• [Supplied material]:

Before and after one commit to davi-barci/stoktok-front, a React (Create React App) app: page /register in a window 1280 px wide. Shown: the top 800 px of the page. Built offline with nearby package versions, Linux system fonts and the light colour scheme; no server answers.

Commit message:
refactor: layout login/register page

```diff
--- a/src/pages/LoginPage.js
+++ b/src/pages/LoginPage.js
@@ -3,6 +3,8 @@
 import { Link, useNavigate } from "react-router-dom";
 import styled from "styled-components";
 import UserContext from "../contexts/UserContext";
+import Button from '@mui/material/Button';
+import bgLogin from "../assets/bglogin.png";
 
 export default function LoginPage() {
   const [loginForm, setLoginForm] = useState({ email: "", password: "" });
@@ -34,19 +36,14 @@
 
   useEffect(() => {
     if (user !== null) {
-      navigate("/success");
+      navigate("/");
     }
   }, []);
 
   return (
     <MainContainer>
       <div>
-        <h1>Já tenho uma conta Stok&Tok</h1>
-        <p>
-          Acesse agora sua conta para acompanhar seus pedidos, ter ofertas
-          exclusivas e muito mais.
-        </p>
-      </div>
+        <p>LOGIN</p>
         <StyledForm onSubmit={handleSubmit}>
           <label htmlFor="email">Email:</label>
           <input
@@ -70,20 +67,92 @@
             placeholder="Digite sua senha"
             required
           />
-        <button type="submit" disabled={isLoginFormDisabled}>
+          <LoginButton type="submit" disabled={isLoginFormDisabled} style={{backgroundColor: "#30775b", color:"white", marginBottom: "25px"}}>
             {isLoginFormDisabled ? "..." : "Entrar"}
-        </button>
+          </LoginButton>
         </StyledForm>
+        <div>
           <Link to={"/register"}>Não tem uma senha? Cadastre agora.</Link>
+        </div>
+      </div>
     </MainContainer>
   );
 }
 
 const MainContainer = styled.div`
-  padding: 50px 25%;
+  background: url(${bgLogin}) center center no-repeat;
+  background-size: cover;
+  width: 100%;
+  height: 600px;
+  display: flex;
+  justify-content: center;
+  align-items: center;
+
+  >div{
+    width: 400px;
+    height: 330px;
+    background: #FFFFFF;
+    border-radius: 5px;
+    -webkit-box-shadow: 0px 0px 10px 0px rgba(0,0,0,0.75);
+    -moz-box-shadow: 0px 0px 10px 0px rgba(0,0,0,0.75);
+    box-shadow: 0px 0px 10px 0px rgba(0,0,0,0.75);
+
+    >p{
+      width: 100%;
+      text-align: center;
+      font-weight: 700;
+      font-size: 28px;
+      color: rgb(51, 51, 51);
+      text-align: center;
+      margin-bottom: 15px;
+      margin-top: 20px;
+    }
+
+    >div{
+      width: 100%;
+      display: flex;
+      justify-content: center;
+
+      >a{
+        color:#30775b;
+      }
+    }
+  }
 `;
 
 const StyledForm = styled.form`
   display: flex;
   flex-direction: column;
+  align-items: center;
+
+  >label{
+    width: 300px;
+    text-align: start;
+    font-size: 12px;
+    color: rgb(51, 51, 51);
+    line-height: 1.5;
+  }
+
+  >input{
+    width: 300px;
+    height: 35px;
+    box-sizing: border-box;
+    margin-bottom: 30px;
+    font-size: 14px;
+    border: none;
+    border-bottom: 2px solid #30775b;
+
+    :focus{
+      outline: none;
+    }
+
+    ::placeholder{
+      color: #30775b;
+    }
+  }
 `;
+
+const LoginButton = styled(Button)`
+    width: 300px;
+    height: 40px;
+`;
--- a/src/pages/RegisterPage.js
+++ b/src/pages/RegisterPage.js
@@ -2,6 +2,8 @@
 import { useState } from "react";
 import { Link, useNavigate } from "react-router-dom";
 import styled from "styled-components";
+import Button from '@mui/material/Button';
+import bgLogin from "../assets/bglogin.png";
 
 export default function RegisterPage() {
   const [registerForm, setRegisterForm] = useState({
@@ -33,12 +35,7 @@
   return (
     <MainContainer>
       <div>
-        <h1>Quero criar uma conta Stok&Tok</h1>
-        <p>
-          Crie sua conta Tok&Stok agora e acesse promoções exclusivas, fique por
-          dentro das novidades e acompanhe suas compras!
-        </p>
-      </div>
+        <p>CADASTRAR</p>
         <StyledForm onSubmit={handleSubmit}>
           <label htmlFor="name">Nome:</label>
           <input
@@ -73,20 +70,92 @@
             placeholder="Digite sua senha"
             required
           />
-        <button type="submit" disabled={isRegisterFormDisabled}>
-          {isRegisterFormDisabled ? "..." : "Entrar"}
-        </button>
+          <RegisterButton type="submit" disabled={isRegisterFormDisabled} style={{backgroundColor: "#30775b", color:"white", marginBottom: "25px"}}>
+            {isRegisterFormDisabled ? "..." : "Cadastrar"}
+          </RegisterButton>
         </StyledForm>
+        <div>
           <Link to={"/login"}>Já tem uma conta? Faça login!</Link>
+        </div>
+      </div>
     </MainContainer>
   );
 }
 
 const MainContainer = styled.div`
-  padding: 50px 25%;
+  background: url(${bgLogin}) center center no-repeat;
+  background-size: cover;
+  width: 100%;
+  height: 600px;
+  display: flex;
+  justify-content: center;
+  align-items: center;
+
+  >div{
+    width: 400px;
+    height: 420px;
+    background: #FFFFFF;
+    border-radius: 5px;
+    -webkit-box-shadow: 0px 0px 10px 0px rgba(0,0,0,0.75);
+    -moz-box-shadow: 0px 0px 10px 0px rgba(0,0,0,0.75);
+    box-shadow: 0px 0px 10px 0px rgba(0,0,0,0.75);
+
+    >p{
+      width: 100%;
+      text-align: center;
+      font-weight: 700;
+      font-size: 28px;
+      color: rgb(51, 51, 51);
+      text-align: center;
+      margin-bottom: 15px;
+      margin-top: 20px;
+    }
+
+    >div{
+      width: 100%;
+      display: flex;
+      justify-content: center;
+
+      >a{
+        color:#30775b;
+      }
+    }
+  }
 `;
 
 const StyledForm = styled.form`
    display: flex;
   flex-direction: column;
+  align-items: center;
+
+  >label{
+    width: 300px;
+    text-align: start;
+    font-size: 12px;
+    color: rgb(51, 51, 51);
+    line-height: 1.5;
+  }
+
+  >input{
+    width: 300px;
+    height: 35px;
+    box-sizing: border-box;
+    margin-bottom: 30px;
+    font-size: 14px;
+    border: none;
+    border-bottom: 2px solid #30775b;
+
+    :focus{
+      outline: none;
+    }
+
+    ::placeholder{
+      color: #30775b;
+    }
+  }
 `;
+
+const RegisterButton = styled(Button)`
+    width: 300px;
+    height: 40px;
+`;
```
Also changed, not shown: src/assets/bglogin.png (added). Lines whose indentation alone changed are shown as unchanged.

• [About this exercise]: All lines with the word "white" should be copied from the material above.

• [Task solution]:
+          <LoginButton type="submit" disabled={isLoginFormDisabled} style={{backgroundColor: "#30775b", color:"white", marginBottom: "25px"}}>
+          <RegisterButton type="submit" disabled={isRegisterFormDisabled} style={{backgroundColor: "#30775b", color:"white", marginBottom: "25px"}}>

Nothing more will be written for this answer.